  • Communicate honestly and kindly.
  • Ask rather than assume.
  • Allow time for recovery.
  • Recognize and find positives in steps towards recovery.
  • Respond calmly and in a validating manner.
  • Encourage them to seek out therapy.


Becoming an expert in managing anxiety involves understanding triggers and stressors and planning accordingly. Individuals should partner with their healthcare providers to develop effective coping strategies and treatment plans. Prioritizing overall health through lifestyle changes such as regular exercise and adequate sleep can also help manage anxiety. Avoiding substances like caffeine, drugs, and alcohol, which can exacerbate symptoms, is essential.
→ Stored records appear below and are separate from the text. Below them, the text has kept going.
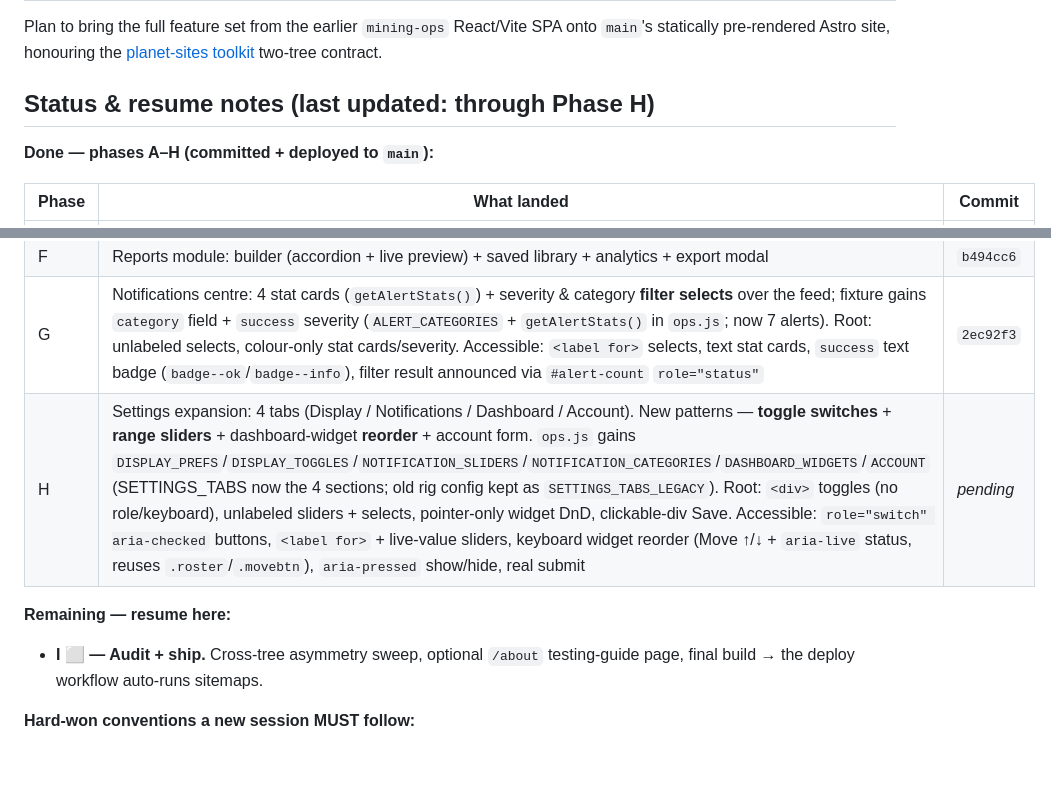
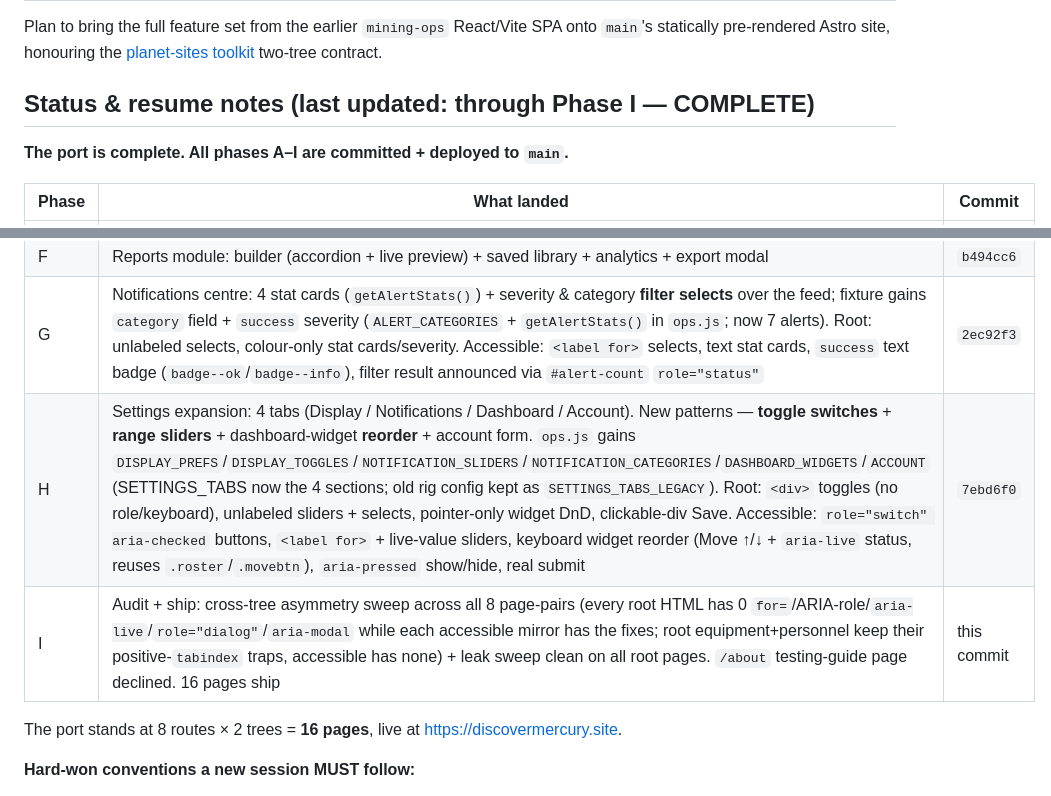
Before and after one commit to nsquared-team/a11y-practice-mercury, a Markdown page: docs/BUILD-PLAN.md, 2 parts joined by grey strips. Drawn GitHub-style; blank space fills up the shorter version.

Commit message:
Phase I: cross-tree audit — port complete
Audited all 8 page-pairs: every root HTML carries 0 accessibility
signals (for= labels, ARIA roles, aria-live, role=dialog/aria-modal)
while each accessible mirror has the corresponding fixes; root
equipment + personnel retain their deliberate positive-tabindex focus
traps, accessible has none. Leak sweep clean across all root pages.
Optional /about testing-guide page declined. 16 pages ship.

Co-Authored-By: Claude Opus 4.8 <noreply@anthropic.com>

```diff
--- a/docs/BUILD-PLAN.md
+++ b/docs/BUILD-PLAN.md
@@ -5,9 +5,9 @@ onto `main`'s statically pre-rendered Astro site, honouring the
 [planet-sites toolkit](https://github.com/nsquared-team/a11y-planet-sites-toolkit)
 two-tree contract.
 
-## Status & resume notes (last updated: through Phase H)
+## Status & resume notes (last updated: through Phase I — COMPLETE)
 
-**Done — phases A–H (committed + deployed to `main`):**
+**The port is complete. All phases A–I are committed + deployed to `main`.**
 
 | Phase | What landed | Commit |
 |---|---|---|
@@ -18,12 +18,10 @@ two-tree contract.
 | E | Personnel page-pair: directory + shift-schedule **reorder** + cert table + 4-step **form wizard** | `18e90bf` |
 | F | Reports module: builder (accordion + live preview) + saved library + analytics + export modal | `b494cc6` |
 | G | Notifications centre: 4 stat cards (`getAlertStats()`) + severity & category **filter selects** over the feed; fixture gains `category` field + `success` severity (`ALERT_CATEGORIES` + `getAlertStats()` in `ops.js`; now 7 alerts). Root: unlabeled selects, colour-only stat cards/severity. Accessible: `<label for>` selects, text stat cards, `success` text badge (`badge--ok`/`badge--info`), filter result announced via `#alert-count` `role="status"` | `2ec92f3` |
-| H | Settings expansion: 4 tabs (Display / Notifications / Dashboard / Account). New patterns — **toggle switches** + **range sliders** + dashboard-widget **reorder** + account form. `ops.js` gains `DISPLAY_PREFS`/`DISPLAY_TOGGLES`/`NOTIFICATION_SLIDERS`/`NOTIFICATION_CATEGORIES`/`DASHBOARD_WIDGETS`/`ACCOUNT` (SETTINGS_TABS now the 4 sections; old rig config kept as `SETTINGS_TABS_LEGACY`). Root: `<div>` toggles (no role/keyboard), unlabeled sliders + selects, pointer-only widget DnD, clickable-div Save. Accessible: `role="switch" aria-checked` buttons, `<label for>` + live-value sliders, keyboard widget reorder (Move ↑/↓ + `aria-live` status, reuses `.roster`/`.movebtn`), `aria-pressed` show/hide, real submit | _pending_ |
+| H | Settings expansion: 4 tabs (Display / Notifications / Dashboard / Account). New patterns — **toggle switches** + **range sliders** + dashboard-widget **reorder** + account form. `ops.js` gains `DISPLAY_PREFS`/`DISPLAY_TOGGLES`/`NOTIFICATION_SLIDERS`/`NOTIFICATION_CATEGORIES`/`DASHBOARD_WIDGETS`/`ACCOUNT` (SETTINGS_TABS now the 4 sections; old rig config kept as `SETTINGS_TABS_LEGACY`). Root: `<div>` toggles (no role/keyboard), unlabeled sliders + selects, pointer-only widget DnD, clickable-div Save. Accessible: `role="switch" aria-checked` buttons, `<label for>` + live-value sliders, keyboard widget reorder (Move ↑/↓ + `aria-live` status, reuses `.roster`/`.movebtn`), `aria-pressed` show/hide, real submit | `7ebd6f0` |
+| I | Audit + ship: cross-tree asymmetry sweep across all 8 page-pairs (every root HTML has 0 `for=`/ARIA-role/`aria-live`/`role="dialog"`/`aria-modal` while each accessible mirror has the fixes; root equipment+personnel keep their positive-`tabindex` traps, accessible has none) + leak sweep clean on all root pages. `/about` testing-guide page declined. 16 pages ship | this commit |
 
-**Remaining — resume here:**
-
-- **I ⬜ — Audit + ship.** Cross-tree asymmetry sweep, optional `/about` testing-guide
-  page, final build → the deploy workflow auto-runs sitemaps.
+The port stands at 8 routes × 2 trees = **16 pages**, live at <https://discovermercury.site>.
 
 **Hard-won conventions a new session MUST follow:**
 
```
Also changed, not shown: other parts of docs/BUILD-PLAN.md (+1 -1 lines).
Seeking support from friends, family, and therapy can provide additional resources and tools for managing anxiety effectively.

Many patients initially present with anxiety disorders in primary care settings, providing an important opportunity for detection and treatment initiation by primary care providers. Effective detection of anxiety disorders can be achieved through screening tools, allowing for early intervention and improved outcomes. Combining therapies, such as psychotherapy and psychopharmacology, has been shown to yield the best results for most patients with anxiety disorders. This comprehensive approach addresses both the psychological and physiological aspects of anxiety, leading to better symptom management and overall well-being.


  • DSM-V
  • Combs, H. & Markman, J.  (2014). Anxiety Disorders in Primary Care. Department of Psychiatry and Behavioral Sciences, Harborview Medical Center, University of Washington.